BBC NEWS Americas Africa Europe Middle East South Asia Asia Pacific Arabic Spanish Russian Chinese Welsh

 You are in: Entertainment: New Media
Front Page 
UK Politics 
TV and Radio 
New Media 
Talking Point 
In Depth 

Commonwealth Games 2002

BBC Sport

BBC Weather

Thursday, 17 January, 2002, 10:20 GMT
DVD teenager hit by court charge
Johansen was 15 when he wrote the software
Johansen was 15 when he wrote the software
A Norwegian teenager is facing up to two years in jail over software which makes it possible to copy DVD films.

Jon Lech Johansen was 15 and a member of an unofficial group called the Masters of Reverse Engineering (More) when the group wrote the programme DeCSS, which unlocks copy-protected DVDs.

Johansen has said the group did this only so they could play the movies on his computer, without a DVD player.

Johansen, now 18, has become a celebrity among computer hackers, who even marched to support him in New York.

This is the first case of its kind in Norway and will test the country's new computer crime laws.

The programme makes it possible to copy DVD disc movies on a computer, and transmit them on the internet.

Johansen shouldn't be prosecuted for breaking into his own property

EFF's Robin Gross
Norwegian authorities acted after complaints from Hollywood studios, who faced losing millions because of the software.

Inger Marie Sunde, from the country's economic crime police, said the action was not brought because of copyright.

She said: "We want to focus on the code-breaking part of it."

Johansen is being backed by the Electronic Frontier Foundation (EFF), a group which wants freedom of expression in technology.

Their attorney Robin Gross said: "Johansen shouldn't be prosecuted for breaking into his own property.

"Jon simply wanted to view his own DVDs on his Linux machine."


The movie industry has a protection system on DVDs called Content Scrambling System (CSS) which stops people from using DVD players that are not offically licenced.
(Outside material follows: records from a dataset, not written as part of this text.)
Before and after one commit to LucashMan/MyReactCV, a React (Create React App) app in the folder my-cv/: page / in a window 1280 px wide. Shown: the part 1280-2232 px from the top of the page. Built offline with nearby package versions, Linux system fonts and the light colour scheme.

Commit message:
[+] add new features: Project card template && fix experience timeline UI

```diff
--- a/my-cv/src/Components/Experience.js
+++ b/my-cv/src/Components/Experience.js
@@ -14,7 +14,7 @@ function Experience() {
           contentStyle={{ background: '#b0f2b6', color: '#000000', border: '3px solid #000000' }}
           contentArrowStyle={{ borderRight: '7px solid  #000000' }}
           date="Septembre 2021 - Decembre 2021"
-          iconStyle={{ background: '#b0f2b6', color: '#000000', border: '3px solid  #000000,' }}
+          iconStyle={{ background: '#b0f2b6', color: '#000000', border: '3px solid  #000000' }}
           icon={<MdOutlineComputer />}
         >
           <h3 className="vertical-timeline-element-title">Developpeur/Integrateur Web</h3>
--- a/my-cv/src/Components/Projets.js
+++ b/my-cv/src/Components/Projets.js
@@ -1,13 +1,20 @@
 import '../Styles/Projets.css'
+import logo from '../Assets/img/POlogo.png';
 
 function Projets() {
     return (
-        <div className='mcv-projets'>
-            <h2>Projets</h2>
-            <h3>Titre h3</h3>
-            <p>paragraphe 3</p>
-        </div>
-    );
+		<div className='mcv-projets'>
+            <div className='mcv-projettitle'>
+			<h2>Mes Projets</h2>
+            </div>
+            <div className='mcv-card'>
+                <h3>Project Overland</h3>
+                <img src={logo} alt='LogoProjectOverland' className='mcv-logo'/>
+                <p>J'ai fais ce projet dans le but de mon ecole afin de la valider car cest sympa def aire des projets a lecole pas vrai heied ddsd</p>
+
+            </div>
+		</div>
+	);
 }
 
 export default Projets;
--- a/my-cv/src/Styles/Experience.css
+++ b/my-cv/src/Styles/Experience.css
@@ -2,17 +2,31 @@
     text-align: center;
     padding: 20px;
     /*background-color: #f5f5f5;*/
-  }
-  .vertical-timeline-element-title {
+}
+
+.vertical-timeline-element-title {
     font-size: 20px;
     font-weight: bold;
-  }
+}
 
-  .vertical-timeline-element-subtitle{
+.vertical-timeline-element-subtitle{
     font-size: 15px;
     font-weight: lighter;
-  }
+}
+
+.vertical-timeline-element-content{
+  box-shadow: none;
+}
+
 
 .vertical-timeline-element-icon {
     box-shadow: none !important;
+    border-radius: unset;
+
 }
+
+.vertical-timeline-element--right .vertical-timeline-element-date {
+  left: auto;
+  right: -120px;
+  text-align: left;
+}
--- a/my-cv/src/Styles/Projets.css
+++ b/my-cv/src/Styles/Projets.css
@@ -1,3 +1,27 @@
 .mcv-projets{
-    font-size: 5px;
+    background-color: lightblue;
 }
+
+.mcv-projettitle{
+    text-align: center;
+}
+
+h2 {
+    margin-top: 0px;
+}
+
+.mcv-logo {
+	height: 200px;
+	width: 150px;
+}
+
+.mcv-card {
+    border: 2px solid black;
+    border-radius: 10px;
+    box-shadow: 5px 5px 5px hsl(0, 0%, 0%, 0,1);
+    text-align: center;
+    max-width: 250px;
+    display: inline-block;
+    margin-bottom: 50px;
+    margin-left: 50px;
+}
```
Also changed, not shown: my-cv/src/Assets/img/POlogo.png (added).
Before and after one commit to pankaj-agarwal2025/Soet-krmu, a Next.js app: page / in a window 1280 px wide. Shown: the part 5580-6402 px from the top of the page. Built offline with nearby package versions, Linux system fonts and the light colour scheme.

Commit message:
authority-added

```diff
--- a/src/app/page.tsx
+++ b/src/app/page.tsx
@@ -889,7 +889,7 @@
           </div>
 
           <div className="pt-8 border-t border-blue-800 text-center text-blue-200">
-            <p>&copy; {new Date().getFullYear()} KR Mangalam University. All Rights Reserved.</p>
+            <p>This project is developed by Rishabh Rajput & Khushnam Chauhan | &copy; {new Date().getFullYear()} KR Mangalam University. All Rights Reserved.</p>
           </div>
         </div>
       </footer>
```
It also makes DVD region encoding possible.

The programme gets rid of that protection, opening them for copying and playing.

The Norwegian authorities claim Johannsen put the software on the internet in October 1999, and that it was downloaded 5,000 times in just three months.

In the US the DeCSS programme has been the subject of at least three lawsuits.

In one of them a Californian appeal court throw out a bid to ban the publication of the software, however that is now the subject of another appeal to the Supreme Court.

See also:

10 Dec 01 | Business
Demand for DVDs rockets
29 Nov 01 | New Media
Website silenced over DVD secrets
27 Nov 01 | New Media
Grinch steals DVD sales record
23 Oct 01 | Business
DVDs propel Blockbuster growth
27 Sep 01 | New Media
DVD boom in Europe
25 Sep 01 | New Media
DVD players 'to double' in US homes
13 Dec 01 | Asia-Pacific
Thailand's struggle with goods piracy
Internet links:

The BBC is not responsible for the content of external internet sites

Links to more New Media stories are at the foot of the page.

E-mail this story to a friend

Links to more New Media stories